A former Judge [Judge] appealed a determination of the State Commission on Judicial Conduct in which the Commission had sustained a single charge of judicial misconduct against him and determined that he should be removed from office (see NYS Constitution, Article VI, §22; Judiciary Law §44).
The Judge had earlier resigned from his position after admitting to certain conduct that he characterized as “indefensible” that occurred 40 years earlier.
Notwithstanding the Judge’s resignation, the Commission continued the proceeding and ultimately sustained the charge*and ordered Judge’s removal, finding that his admission, standing alone provided a sufficient basis for the determination.**

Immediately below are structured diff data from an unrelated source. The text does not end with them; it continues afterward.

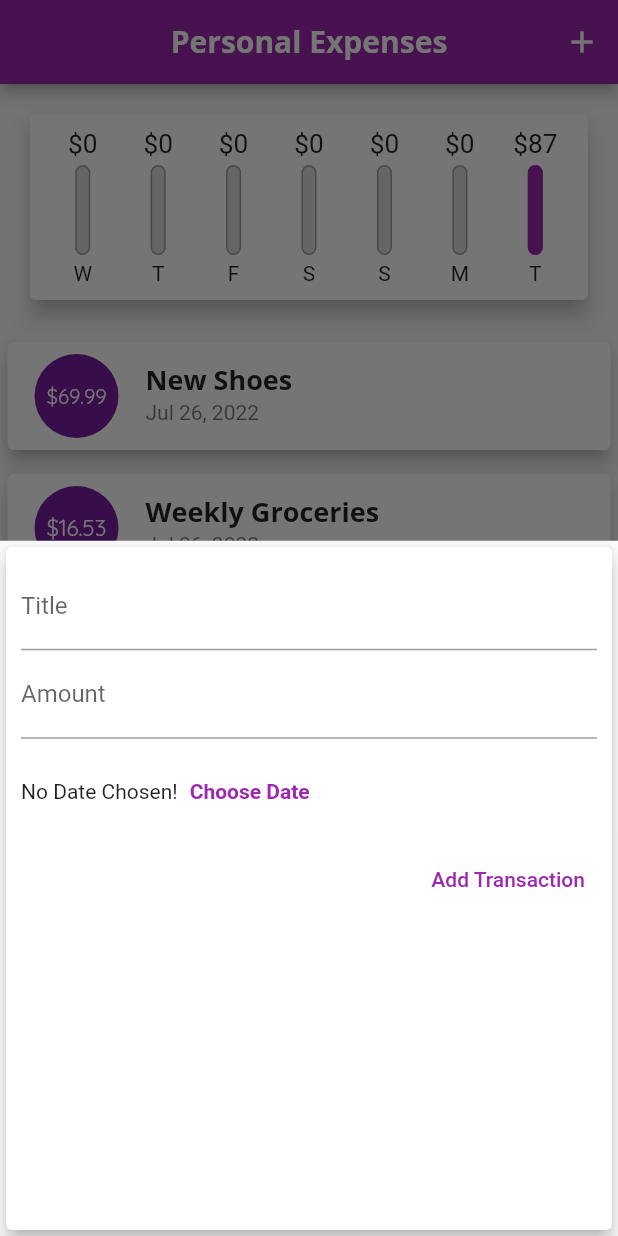
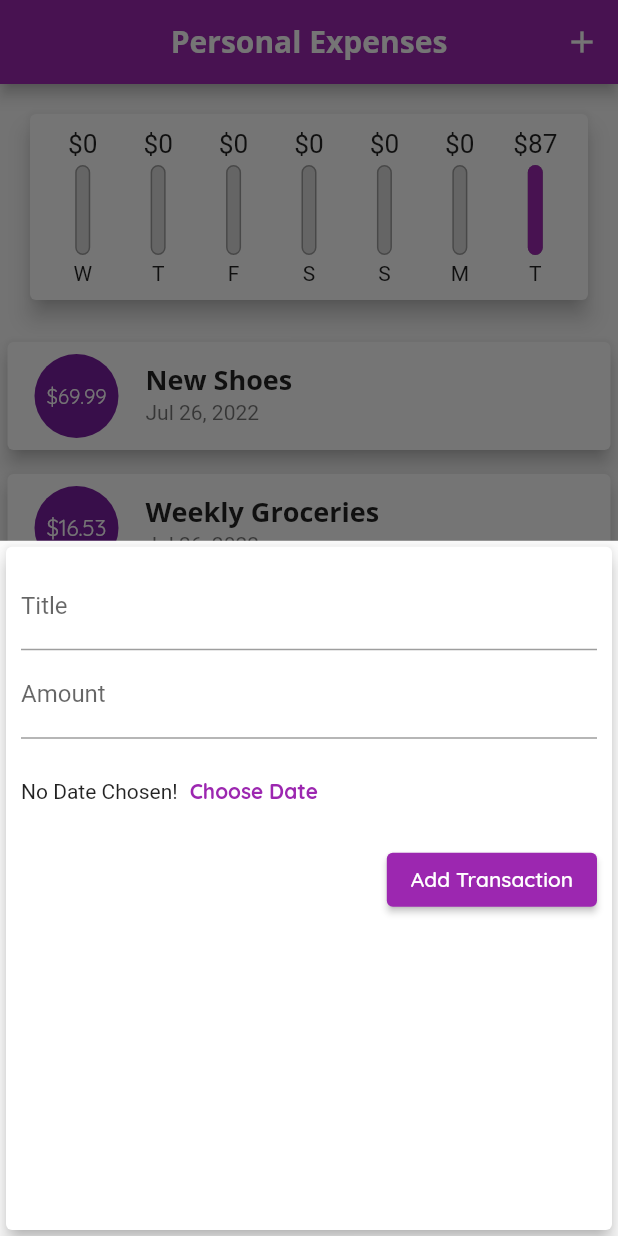
Before and after one commit to manoj1995madushanka/flutter_expense_tracker, a Flutter app: the screen it shows after launch, after a tap on the "add" icon, on a phone screen of 412 x 824 dp. Run offline on Flutter 3.47's test engine with Material 2 defaults, Android fonts, the phone set to English and light mode, and no system bars.

Commit message:
change color of elevation button

```diff
--- a/lib/main.dart
+++ b/lib/main.dart
@@ -26,6 +26,7 @@ class MyApp extends StatelessWidget {
                 fontWeight: FontWeight.bold,
                 fontSize: 18,
               ),
+          button: TextStyle(color: Colors.white),
             ),
         appBarTheme: AppBarTheme(
           titleTextStyle: TextStyle(
--- a/lib/widgets/new_transaction.dart
+++ b/lib/widgets/new_transaction.dart
@@ -83,14 +83,14 @@ class _NewTransactionState extends State<NewTransaction> {
                 ],
               ),
             ),
-            TextButton(
+            ElevatedButton(
               onPressed: submitData,
-              child: Text(
-                'Add Transaction',
-                style: TextStyle(
-                  color: Colors.purple,
-                ),
+              style: ElevatedButton.styleFrom(
+                primary: Theme.of(context).primaryColor, //background
+                onPrimary:
+                    Theme.of(context).textTheme.button?.color, //font color
               ),
+              child: Text('Add Transaction'),
             ),
           ],
         ),
```
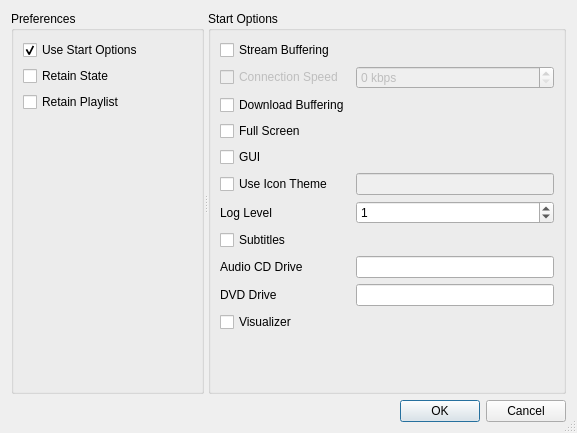
Qt form code/settings/ui/settings.ui (andrew-bibb/mbmp) before a commit.
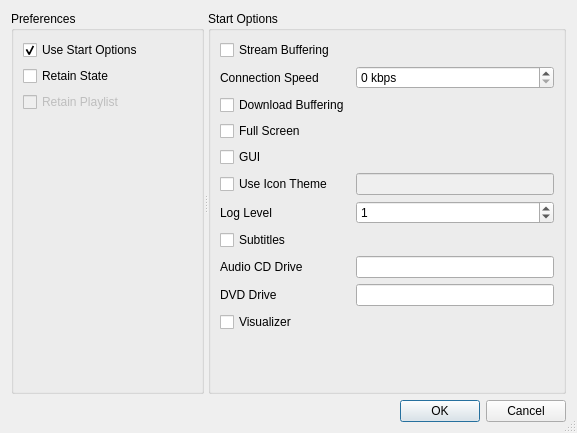
The same form after that commit.

Commit message: finished startup options in settings

The edit to the form file:
```diff
--- a/code/settings/ui/settings.ui
+++ b/code/settings/ui/settings.ui
@@ -69,7 +69,7 @@
        <item row="2" column="0">
         <widget class="QCheckBox" name="checkBox_playlist">
          <property name="enabled">
-          <bool>true</bool>
+          <bool>false</bool>
          </property>
          <property name="whatsThis">
           <string>&lt;html&gt;&lt;head/&gt;&lt;body&gt;&lt;p&gt;When checked the playlist and position of the currently playing media will be retained.&lt;/p&gt;&lt;/body&gt;&lt;/html&gt;</string>
@@ -109,23 +109,13 @@
          </property>
         </widget>
        </item>
-       <item row="1" column="0" colspan="2">
-        <widget class="QCheckBox" name="checkBox_connectionspeed">
-         <property name="enabled">
-          <bool>false</bool>
-         </property>
-         <property name="whatsThis">
-          <string>&lt;html&gt;&lt;head/&gt;&lt;body&gt;&lt;pre style=&quot; margin-top:12px; margin-bottom:12px; margin-left:0px; margin-right:0px; -qt-block-indent:0; text-indent:0px;&quot;&gt;&lt;span style=&quot; font-family:'Courier New,courier';&quot;&gt;Command Line Option: &lt;/span&gt;&lt;span style=&quot; font-family:'Courier New,courier'; font-weight:600;&quot;&gt;-c&lt;/span&gt;&lt;span style=&quot; font-family:'Courier New,courier';&quot;&gt; or &lt;/span&gt;&lt;span style=&quot; font-family:'Courier New,courier'; font-weight:600;&quot;&gt;--connection-speed&lt;/span&gt;&lt;/pre&gt;&lt;p&gt;Set the network connection speed in kbps (0 = unknown).&lt;/p&gt;&lt;/body&gt;&lt;/html&gt;</string>
-         </property>
-         <property name="text">
-          <string>Connection Speed</string>
-         </property>
-        </widget>
-       </item>
        <item row="1" column="2">
         <widget class="QSpinBox" name="spinBox_connectionspeed">
          <property name="enabled">
-          <bool>false</bool>
+          <bool>true</bool>
+         </property>
+         <property name="whatsThis">
+          <string>&lt;html&gt;&lt;head/&gt;&lt;body&gt;&lt;p&gt;&lt;span style=&quot; font-family:'Courier New,courier';&quot;&gt;Command Line Option: &lt;/span&gt;&lt;span style=&quot; font-family:'Courier New,courier'; font-weight:600;&quot;&gt;-c&lt;/span&gt;&lt;span style=&quot; font-family:'Courier New,courier';&quot;&gt; or &lt;/span&gt;&lt;span style=&quot; font-family:'Courier New,courier'; font-weight:600;&quot;&gt;--connection-speed&lt;/span&gt;&lt;/p&gt;&lt;p&gt;Connection speed in kbps. Connection speed 0 means &amp;quot;unknown&amp;quot;.&lt;/p&gt;&lt;/body&gt;&lt;/html&gt;</string>
          </property>
          <property name="suffix">
           <string> kbps</string>
@@ -301,6 +291,16 @@
          </property>
         </widget>
        </item>
+       <item row="1" column="0" colspan="2">
+        <widget class="QLabel" name="label_4">
+         <property name="whatsThis">
+          <string>&lt;html&gt;&lt;head/&gt;&lt;body&gt;&lt;pre style=&quot; margin-top:12px; margin-bottom:12px; margin-left:0px; margin-right:0px; -qt-block-indent:0; text-indent:0px;&quot;&gt;&lt;span style=&quot; font-family:'Courier New,courier';&quot;&gt;Command Line Option: &lt;/span&gt;&lt;span style=&quot; font-family:'Courier New,courier'; font-weight:600;&quot;&gt;-c&lt;/span&gt;&lt;span style=&quot; font-family:'Courier New,courier';&quot;&gt; or &lt;/span&gt;&lt;span style=&quot; font-family:'Courier New,courier'; font-weight:600;&quot;&gt;--connection-speed&lt;/span&gt;&lt;/pre&gt;&lt;p&gt;Connection speed in kbps. Connection speed 0 means &amp;quot;unknown&amp;quot;.&lt;/p&gt;&lt;/body&gt;&lt;/html&gt;</string>
+         </property>
+         <property name="text">
+          <string>Connection Speed</string>
+         </property>
+        </widget>
+       </item>
       </layout>
      </widget>
     </widget>
```
Left out of the diff: 10 changed lines with no effect on the pictures. The commit also changes 3 other files.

Citing Matter of Going, 97 NY2d 121 and Matter of Aldrich, 58 NY2d 279, the Court of Appeals affirmed the Commission’s action, explaining that it measures “the necessity for removal ‘with due regard to the fact that judges must be held to a higher standard of conduct than the public at large’ as even ‘relatively slight improprieties subject the judiciary as a whole to public criticism and rebuke, it is essential that we consider’ the effect of the Judge's conduct on and off the Bench upon public confidence in his [or her] character and judicial temperament."
The Court said that it agreed with the Commission that Hedges' admissions, by themselves, were sufficient to warrant the finding of judicial misconduct. The admitted conduct undermined the integrity and impartiality of the judiciary and therefore, said the court, rendered Hedges unfit for judicial office.Noting that “[I]t is troubling that the petition is based solely on conduct that occurred 40 years ago —- 13 years before [Hedges] was elevated to the bench,” the Court of Appeals said that the misconduct alleged is grave by any standard.
Accordingly, said the court, the determined sanction of removal should be accepted and Judge removed from the office of Judge.
* Two Commission members dissented in part on the ground that Judge had removed himself from his judgeship by resigning and that his post-resignation removal proceedings "served no purpose" in this case.
** Similarly, 4 NYCRR 5.3(b) of the State Civil Service Commission’s Rules, which applies to employees of the State as the employer, provides, in pertinent part, “…when charges of incompetency or misconduct have been or are about to be filed against an employee, the appointing authority may elect to disregard a resignation filed by such employee and to prosecute such charges and, in the event that such employee is found guilty of such charges and dismissed from the service, his termination shall be recorded as a dismissal rather than as a resignation.” Many local civil service commissions have adopted a similar provision.
The decision is posted on the Internet at:
Reprinted with permission New York Public Personnel Law
Mitchell H. Rubinstein